A pragmatic trial using the “cohort multiple randomised controlled trial” design was used to test the effectiveness of adjunctive treatment by homeopaths compared to usual care alone, over a period of 12 months in patients with self-reported depression. One third of patients were randomly selected for an offer of treatment provided by a homeopath. The primary outcome measure was the Patient Health Questionnaire (PHQ-9) at 6 months. Secondary outcomes included depression scores at 12 months; and the Generalised Anxiety Disorder (GAD-7) outcome at 6 and 12 months.
The trial over-recruited by 17% with a total of 566 patients. Forty percent took up the offer and received treatment. An intention-to-treat analysis of the offer group at 6 months reported a 1.4-point lower mean depression score than the no offer group (95% CI 0.2, 2.5, p = 0.019), with a small standardized treatment effect size (d = 0.30). Using instrumental variables analysis, a moderate treatment effect size in favour of those treated was found (d = 0.57) with a between group difference of 2.6 points (95% CI 0.5, 4.7, p = 0.018). Results were maintained at 12 months. Secondary analyses showed similar results. Similar results were found for anxiety (GAD-7). No evidence suggested any important risk involved with the intervention.
This trial provides preliminary support for both the acceptability and the effectiveness of treatment by a homeopath for patients with self-reported depression. Our results provide support for further pragmatic research to provide more precise estimates of treatment effect.

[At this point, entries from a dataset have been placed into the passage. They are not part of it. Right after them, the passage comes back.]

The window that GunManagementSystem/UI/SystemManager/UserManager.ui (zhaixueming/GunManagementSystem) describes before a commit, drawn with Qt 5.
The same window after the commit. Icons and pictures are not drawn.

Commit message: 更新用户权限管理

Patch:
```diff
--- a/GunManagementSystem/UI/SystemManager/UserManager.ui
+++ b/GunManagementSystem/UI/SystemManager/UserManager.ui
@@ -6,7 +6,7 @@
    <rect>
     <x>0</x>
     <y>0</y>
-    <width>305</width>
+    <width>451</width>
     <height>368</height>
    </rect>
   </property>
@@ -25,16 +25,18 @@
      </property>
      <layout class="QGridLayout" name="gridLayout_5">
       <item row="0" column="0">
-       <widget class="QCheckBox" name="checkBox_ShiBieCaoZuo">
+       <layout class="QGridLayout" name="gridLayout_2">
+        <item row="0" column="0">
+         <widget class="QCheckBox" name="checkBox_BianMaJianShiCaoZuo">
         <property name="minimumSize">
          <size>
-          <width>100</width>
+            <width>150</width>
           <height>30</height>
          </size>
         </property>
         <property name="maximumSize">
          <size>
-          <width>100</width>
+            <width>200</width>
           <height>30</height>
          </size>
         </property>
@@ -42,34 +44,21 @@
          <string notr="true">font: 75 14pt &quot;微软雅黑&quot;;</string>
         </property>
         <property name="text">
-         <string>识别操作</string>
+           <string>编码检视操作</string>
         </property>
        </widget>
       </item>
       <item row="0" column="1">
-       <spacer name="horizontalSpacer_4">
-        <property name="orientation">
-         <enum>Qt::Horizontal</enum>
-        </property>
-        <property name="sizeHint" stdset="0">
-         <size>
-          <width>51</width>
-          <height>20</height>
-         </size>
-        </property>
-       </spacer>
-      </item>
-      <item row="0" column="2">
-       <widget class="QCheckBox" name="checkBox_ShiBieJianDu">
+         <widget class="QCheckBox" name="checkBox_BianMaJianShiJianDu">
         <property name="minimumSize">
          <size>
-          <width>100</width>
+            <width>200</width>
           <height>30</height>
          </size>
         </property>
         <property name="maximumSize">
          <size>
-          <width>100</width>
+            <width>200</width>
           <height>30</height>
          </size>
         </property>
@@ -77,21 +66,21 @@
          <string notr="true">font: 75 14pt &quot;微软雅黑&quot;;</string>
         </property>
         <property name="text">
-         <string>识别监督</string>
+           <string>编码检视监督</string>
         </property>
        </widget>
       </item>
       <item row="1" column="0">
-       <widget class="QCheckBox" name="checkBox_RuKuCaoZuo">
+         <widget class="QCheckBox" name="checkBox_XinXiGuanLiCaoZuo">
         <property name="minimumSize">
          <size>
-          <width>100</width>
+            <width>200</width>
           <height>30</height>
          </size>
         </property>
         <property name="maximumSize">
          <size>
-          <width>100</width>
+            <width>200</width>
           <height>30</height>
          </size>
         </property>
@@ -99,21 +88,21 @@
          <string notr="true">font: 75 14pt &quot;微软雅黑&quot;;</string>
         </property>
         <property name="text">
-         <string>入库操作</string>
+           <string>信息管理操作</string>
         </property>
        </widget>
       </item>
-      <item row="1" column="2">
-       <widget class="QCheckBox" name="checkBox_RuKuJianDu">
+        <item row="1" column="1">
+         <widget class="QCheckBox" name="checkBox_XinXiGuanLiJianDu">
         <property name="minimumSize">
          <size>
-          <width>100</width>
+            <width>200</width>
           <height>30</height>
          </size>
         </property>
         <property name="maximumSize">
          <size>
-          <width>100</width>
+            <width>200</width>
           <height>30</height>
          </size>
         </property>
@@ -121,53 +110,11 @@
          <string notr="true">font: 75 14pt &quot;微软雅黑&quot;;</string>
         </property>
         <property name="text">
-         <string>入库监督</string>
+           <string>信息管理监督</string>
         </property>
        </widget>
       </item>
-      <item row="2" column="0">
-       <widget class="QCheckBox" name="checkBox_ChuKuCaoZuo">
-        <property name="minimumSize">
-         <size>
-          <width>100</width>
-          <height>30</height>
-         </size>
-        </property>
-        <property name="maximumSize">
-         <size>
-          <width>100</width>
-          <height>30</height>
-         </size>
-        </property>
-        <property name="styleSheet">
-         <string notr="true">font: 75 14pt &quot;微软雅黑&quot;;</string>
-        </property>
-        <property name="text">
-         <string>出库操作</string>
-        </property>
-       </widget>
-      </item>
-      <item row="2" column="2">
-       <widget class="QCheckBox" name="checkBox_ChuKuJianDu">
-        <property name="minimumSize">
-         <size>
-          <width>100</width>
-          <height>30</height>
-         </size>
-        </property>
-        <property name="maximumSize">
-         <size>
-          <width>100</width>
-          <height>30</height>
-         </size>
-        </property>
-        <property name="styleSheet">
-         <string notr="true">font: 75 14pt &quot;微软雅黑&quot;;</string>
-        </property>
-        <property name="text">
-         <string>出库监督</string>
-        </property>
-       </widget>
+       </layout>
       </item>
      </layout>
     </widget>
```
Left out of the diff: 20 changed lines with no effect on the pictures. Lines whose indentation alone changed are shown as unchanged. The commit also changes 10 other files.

ISRCTN registry, ISRCTN02484593. Registered on 7 January 2013.